I ended up prattling on so much yesterday about the history and interpretations of these two ethical rules, I thought I’d be halfway to a novel if I continued on with Roderick’s exercises. Here then, is the work after the theory. Roderick has given us a list of questions to respond to.
Describe a time when you wished for something either positive or negative and your wish came true. What were the results on your life?
This is really reaching back into the archives, but when I was in fourth grade I started noticing a lot of my classmates starting to pair up. A boy would ask a girl to “go out with him”, and they’d basically be considered an item. In retrospect, this was completely ludicrous because all it really meant was you’d maybe play together at recess or your parents would start arranging play dates for the pair of you. You didn’t really “go out” anywhere, and the most sexual thing that might possibly happen was you’d give each other a peck on the cheek–on the lips if you were really adventurous. Still, no one ever asked me out, and I felt left out. So I really wished that someone would.
Well, about the end of fourth grade, a boy named Chad asked me for advice on asking a girl out. He wanted to ask a girl named Jessica out in the worst way, so I gave the kid a few pointers and tried to build up his confidence. A couple days later, he phoned me up and asked me. Of course, after a whole bunch of “Are you serious?”-s, I said yes. Immediately I felt terrible about it. I suddenly felt like he owned me or that I owed him something. It was very confusing. Subsequently I did my best to avoid him for the next few weeks before I ran into him at the community pool and we broke up.
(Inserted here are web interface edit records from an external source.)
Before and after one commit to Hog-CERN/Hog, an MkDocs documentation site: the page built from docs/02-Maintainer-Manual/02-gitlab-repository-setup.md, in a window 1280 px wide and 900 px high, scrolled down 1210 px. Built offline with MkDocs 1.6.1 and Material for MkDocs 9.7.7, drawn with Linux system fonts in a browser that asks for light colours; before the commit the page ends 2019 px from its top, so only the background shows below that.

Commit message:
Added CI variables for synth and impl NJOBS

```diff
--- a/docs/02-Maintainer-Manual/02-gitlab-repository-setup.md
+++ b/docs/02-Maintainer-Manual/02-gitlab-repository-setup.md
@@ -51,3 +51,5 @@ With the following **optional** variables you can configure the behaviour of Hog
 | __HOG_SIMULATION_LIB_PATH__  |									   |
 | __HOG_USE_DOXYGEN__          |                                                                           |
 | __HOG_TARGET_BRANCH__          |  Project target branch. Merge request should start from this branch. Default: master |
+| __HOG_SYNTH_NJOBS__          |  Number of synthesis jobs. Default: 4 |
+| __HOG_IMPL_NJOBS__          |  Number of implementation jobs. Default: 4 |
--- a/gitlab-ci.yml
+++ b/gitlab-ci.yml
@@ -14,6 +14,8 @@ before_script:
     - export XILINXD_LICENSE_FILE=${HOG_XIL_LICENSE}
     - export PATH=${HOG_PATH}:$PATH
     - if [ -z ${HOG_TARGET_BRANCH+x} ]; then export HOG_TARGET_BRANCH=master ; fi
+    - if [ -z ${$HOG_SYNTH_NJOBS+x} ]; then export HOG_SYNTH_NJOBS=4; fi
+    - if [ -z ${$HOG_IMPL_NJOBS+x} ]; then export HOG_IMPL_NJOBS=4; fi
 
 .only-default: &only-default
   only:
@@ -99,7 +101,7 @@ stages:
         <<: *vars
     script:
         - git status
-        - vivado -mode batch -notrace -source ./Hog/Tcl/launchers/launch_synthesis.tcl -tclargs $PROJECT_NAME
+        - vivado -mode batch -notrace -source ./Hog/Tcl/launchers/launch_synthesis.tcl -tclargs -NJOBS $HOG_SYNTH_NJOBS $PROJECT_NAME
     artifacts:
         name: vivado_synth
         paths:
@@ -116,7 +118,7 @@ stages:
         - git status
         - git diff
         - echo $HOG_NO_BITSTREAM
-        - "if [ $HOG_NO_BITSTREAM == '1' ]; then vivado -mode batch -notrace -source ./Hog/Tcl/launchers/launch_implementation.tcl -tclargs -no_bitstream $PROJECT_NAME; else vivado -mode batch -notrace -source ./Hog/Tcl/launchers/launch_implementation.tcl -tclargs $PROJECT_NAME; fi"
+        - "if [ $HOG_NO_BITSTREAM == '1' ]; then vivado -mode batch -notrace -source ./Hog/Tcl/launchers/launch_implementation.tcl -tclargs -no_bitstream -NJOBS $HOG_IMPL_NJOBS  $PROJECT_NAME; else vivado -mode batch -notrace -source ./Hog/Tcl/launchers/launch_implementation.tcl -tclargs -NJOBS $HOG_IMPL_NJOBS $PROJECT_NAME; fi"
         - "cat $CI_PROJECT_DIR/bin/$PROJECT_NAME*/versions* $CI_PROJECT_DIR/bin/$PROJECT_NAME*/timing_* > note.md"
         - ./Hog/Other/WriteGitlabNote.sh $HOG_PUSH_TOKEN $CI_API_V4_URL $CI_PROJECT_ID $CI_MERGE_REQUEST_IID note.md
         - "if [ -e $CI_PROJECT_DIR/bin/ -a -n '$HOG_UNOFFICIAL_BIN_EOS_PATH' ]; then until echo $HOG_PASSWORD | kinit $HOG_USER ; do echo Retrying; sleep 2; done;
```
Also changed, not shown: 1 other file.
Here’s the thing: as innocuous as that experience was, I don’t think I’ve ever wanted to repeat it. I’ve totally sabotaged every relationship I’ve been in ever since…and that’s not exactly a huge number of boys. Subsequently, I’m now completely flummoxed by the whole dating thing. I simultaneously want the intimacy of a relationship, but I’m terrified of how to go about getting into one. I think I’ve also trained my brain to just not think of anyone ‘like that.’ I am attracted to pretty much no one. This is weird, and I can’t say I like this existence.
An old Gypsy saying warns, “Be careful of what you wish for; it may come true.” Why might this saying be important for us to consider?
Well, I suppose my story above might just be an example of this saying. I wished for something pretty intensely, and then when I got it I had no idea what to do, and it was uncomfortable, and it’s had a lasting effect on my ability to develop any romantic relationships at all. I suppose the other excess would have been that poor Chad would have become smotheringly attentive and I’d never have been able to be rid of him.
I think the idea is that desires have some power, and you need to be away of your desires motives and their potential, or you might end up hurting yourself and other people who get involved.
Spend time today considering a positive spell you would like to cast. Consider all of the possibilities and outcomes of this spell. Is this spell truly positive for all concerned? Is there an element of “controlling” in this spell? How might this spell advance you spiritually?
Well, I guess it would be a good idea for me to do some spell work to help me get a job. I should probably do one intensely focusing on myself–to give me the courage and motivation to put out the applications and revise the resumé and CV. To be honest, I’ve developed a bit of an anxiety about all this rejection, and I’ve not been putting out the applications like I should. I guess this is controlling myself…but I think that’s okay, and I think the overall working would be just fine. I could also do something along the lines of asking the universe to bring interesting openings my way, and I could maybe do something like charm an application. The last one maybe might have a little bit of controlling to it–it’s basically asking someone else to look upon my documents favorably. I would probably have to do some sort of caveat where my charm wouldn’t exclude a better candidate from getting the job…maybe.
Can you think of a time where a negative magical working would be necessary? Why? What would it be? What might be the result?
If I knew that someone was hurting another person, I think it’s perfectly acceptable to do a working to bind their negativity or maybe to better direct their negative karma to manifest on them more directly. But, you know, I’ve definitely learned that a lot of the hurt people put out in the world is because they’ve been hurt, too. I think it might be nice to couple some sort of binding spell with a working that would help the tormentor’s inner demons come to light and become resolved. This might be something of a powderkeg, though. For example, what if that person was dealing with being sexually abused as a child and part of his ‘resolution’ path was reenacting his abuse on another child? This is definitely a proceed with caution area, and I’d definitely have to have something very specific in mind.
How might you rework the negative spell in a positive way?
Well, a binding is a fairly acceptable curse. I guess another way to achieve a positive outcome in that scenario would be to ask for good things for the tormented party. Who knows? Maybe he or she would win the lottery and be able to move away from their tormentor or something?
Do ethics belong in magic? Why?
I think ethics do belong in magic. Ignoring all the mystical powers of the universe, you could say that magic is another way of interacting with the people and creatures around you. That’s sort of what ethics are for–to help guide our interactions in a way that respects all parties involved. I don’t think we need ethics to learn how to raise energy or cast circle, but when it comes to applying those lessons towards a specific goal, I do think we need a grounding in respectful comportment.